Optus ran an ad campaign during this year’s FIFA Women’s World Cup promising a free Optus Sport membership to school students for the duration of the tournament.
After Optus’ disastrous attempt to broadcast last year’s Men’s World Cup, I was more than a little sceptical of their ability to deliver.
The aim, according to the campaign slogan, was to “change the future they see” by showcasing a range of successful female footballers to young girls in a world where men’s sport typically dominates the coverage.
And despite my scepticism that Optus’ campaign was little more than a marketing ploy, I’m starting to believe that it’s actually working.
How do I know this? My mum watched a game.
I love my mum to bits, but I wouldn’t describe her as much of a sports fan. In order for her to voluntarily watch any sort of sporting contest, the match typically has had to include one of me, her other children, or a horse (she was an avid show jumper in her youth).
My younger sister is somewhat similar. She is a ferocious hockey player who trains religiously, yet she too limits her sport viewing to the Olympics (but I suspect that’s because it’s a good excuse to be allowed to watch TV in the morning before school).
I could have hardly been more surprised, then, when they both wandered into the TV room to watch the Matildas take on Jamaica in their last group stage match on a near-freezing Wednesday morning in suburban Sydney.
And any chance of Mum’s foray into football fandom being mere chance was dispelled when, after the Matildas’ loss to Norway, she called me from Wagga Wagga where my sister had been at a hockey tournament for the weekend and told me how she had served breakfast to the team in one hand while watching the Matildas on her phone in the other.
The reason for this sudden interest seems clear. I had spent plenty of early mornings watching football, including World Cups, unaccompanied.
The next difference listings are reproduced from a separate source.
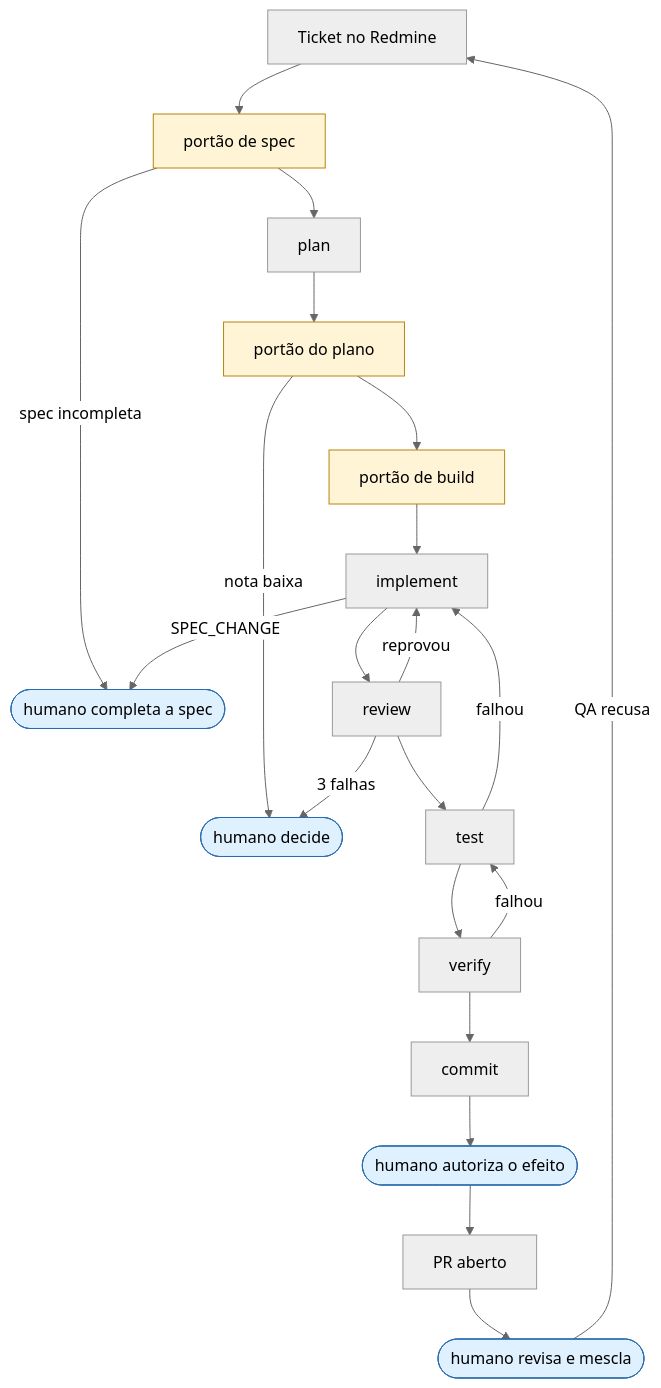
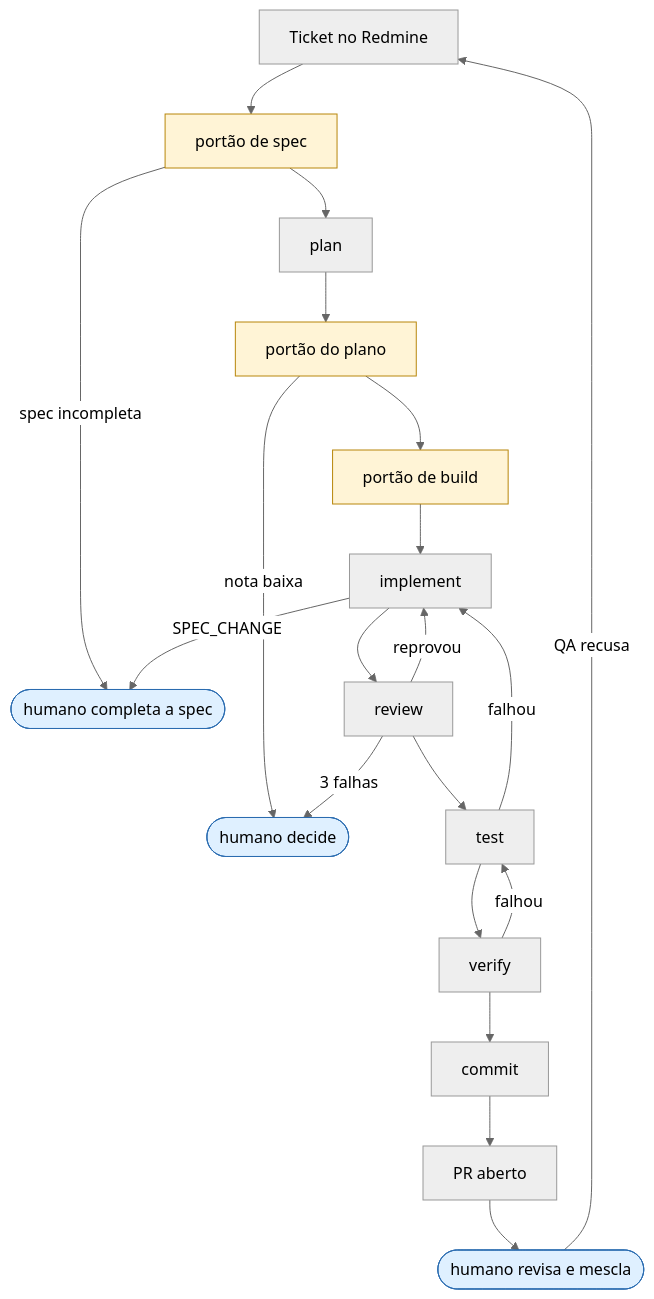
One commit to RichardPFernandes/espectro changed the diagram in docs/capacidades/README.md. Above: the diagram before and after it, drawn with Mermaid (neutral theme). The commit also changed other lines of this file and 7 other files, not shown here.

````diff
--- a/docs/capacidades/README.md
+++ b/docs/capacidades/README.md
@@ -34,25 +34,24 @@
 ```mermaid
 flowchart TD
     T[Ticket no Redmine] --> S[portão de spec]:::portao
     S -->|spec incompleta| H1([humano completa a spec]):::humano
     S --> P[plan]
     P --> PS[portão do plano]:::portao
     PS -->|nota baixa| H2([humano decide]):::humano
     PS --> B[portão de build]:::portao
     B --> I[implement]
     I --> R[review]
     R -->|reprovou| I
     R --> TE[test]
     TE -->|falhou| I
     TE --> V[verify]
     V -->|falhou| TE
     V --> C[commit]
-    C --> A([humano autoriza o efeito]):::humano
-    A --> PR[PR aberto]
+    C --> PR[PR aberto]
     PR --> M([humano revisa e mescla]):::humano
     M -->|QA recusa| T
     R -->|3 falhas| H2
     I -->|SPEC_CHANGE| H1
     classDef portao fill:#fff4d6,stroke:#b8860b
     classDef humano fill:#dff0ff,stroke:#2b6cb0
 ```
````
But there was something special about this Matildas game beyond the mere fact that it was a women’s team playing and not the men, and it drew my mum and sister in.
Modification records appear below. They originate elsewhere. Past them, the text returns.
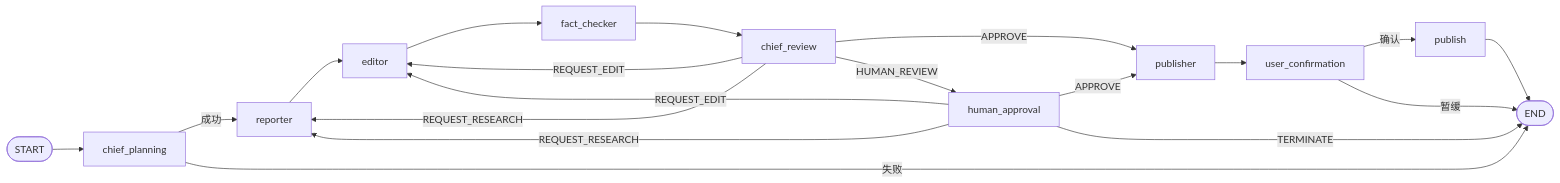
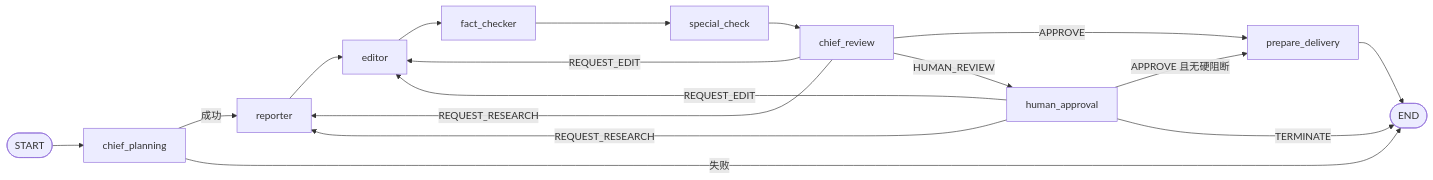
Before and after one commit to choppeer6/Newsroom: the second of 2 diagrams in docs/04-workflow/workflow-design.md, drawn with Mermaid. The commit also changed other lines of this file and 31 other files, not shown here.

First line of the commit message:
feat(workflow): replace publish chain with special check and delivery package

````diff
--- a/docs/04-workflow/workflow-design.md
+++ b/docs/04-workflow/workflow-design.md
@@ -378,21 +367,19 @@
 ```mermaid
 flowchart LR
     S([START]) --> CP[chief_planning]
     CP -->|成功| R[reporter]
     CP -->|失败| E([END])
     R --> ED[editor]
     ED --> FC[fact_checker]
-    FC --> CR[chief_review]
-    CR -->|APPROVE| P[publisher]
+    FC --> SC[special_check]
+    SC --> CR[chief_review]
+    CR -->|APPROVE| PD[prepare_delivery]
     CR -->|REQUEST_EDIT| ED
     CR -->|REQUEST_RESEARCH| R
     CR -->|HUMAN_REVIEW| H[human_approval]
-    H -->|APPROVE| P
+    H -->|APPROVE 且无硬阻断| PD
     H -->|REQUEST_EDIT| ED
     H -->|REQUEST_RESEARCH| R
     H -->|TERMINATE| E
-    P --> UC[user_confirmation]
-    UC -->|确认| PUB[publish]
-    UC -->|暂缓| E
-    PUB --> E
+    PD --> E
 ```
````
The impact of this something special has been felt around the world with some astounding numbers emerging over the course of the tournament as the momentum continues to build.
Bleacher Report’s ad revenue from this year’s Women’s World Cup is reportedly 10% higher than their revenue made from the Men’s edition of the tournament last year, while other reports coming out of the US confirm the same trend in TV viewing figures.
Though that may be because the US men’s team failed to qualify for Russia 2018, it shouldn’t undermine the enormity of this achievement.
In England, the Lionesses’ World Cup campaign captured the hearts of a nation, with upwards of 6.1 million people watching England beat Scotland 2-1 in their tournament opener according to the BBC. The men’s team only managed 1.2 million views for their Nations League third place play-off against Switzerland.
FIFA estimate that by the end of the group stage, half of all English people – just over 30 million – had watched at least one minute of the tournament.
These viewing figures in England are made all the more impressive when one realises that they’re directly competing against the Men’s Cricket World Cup, which England are hosting and are favourites to win.
Cricket is a traditional summer sport and a favoured national pastime. It ought to have dominated the football. And yet the Guardian is reporting that the Cricket World Cup barely managed 1.3 million views for England’s match against Pakistan.
Fans aren’t just watching their countries either – they’re putting their money down to show their support. Nike CEO Mark Parker reported last week that “The USA Women’s home jersey is now the No.1 soccer jersey, men’s or women’s, ever sold on Nike.com in one season.”
The Matildas’ iconic ‘spew’ jersey sold out in the men’s cut on the first day of sales on the FFA website and at Rebel Sport.
The interest in the game has encouraged football federations around the world to invest more in the women’s game. No longer can women’s football be put in the ‘no one cares anyway’ basket. Countries and corporate entities now have a massive incentive to unlock previously untapped markets.
The real test for women’s football is whether it can sustain this momentum. Important steps must be taken abroad to ensure the continued survival of the game. The Argentinian Football Association treated its women’s team with such contempt that they did not play a game between 2015 and 2017, and initially rejected the team’s request to be paid US$8.50 per day for training.
Yes, you read that right, US$8.50.
Back home, Australia prepares to mount its #GetOnside bid to host the 2023 edition of the Women’s World Cup and bring new energy to a weary W-League competition.
A new generation of girls will grow up inspired by their heroes, and whether they’re trying to score goals like Sam Kerr, save free kicks like Lydia Williams, or even just wear an iconic blue headband like Ellie Carpenter, the important thing is that their choice of role models will no longer be confined to the men’s team.
For those of us who worship at the alter of the beautiful game, this World Cup has been a phenomenal success.
OK, the FFA managed the Matildas poorly, and sure, the team didn’t always play at their best.
But the success of the world game was not in the results on the pitch. It was in the results off it, that the sport has brought more people into its world.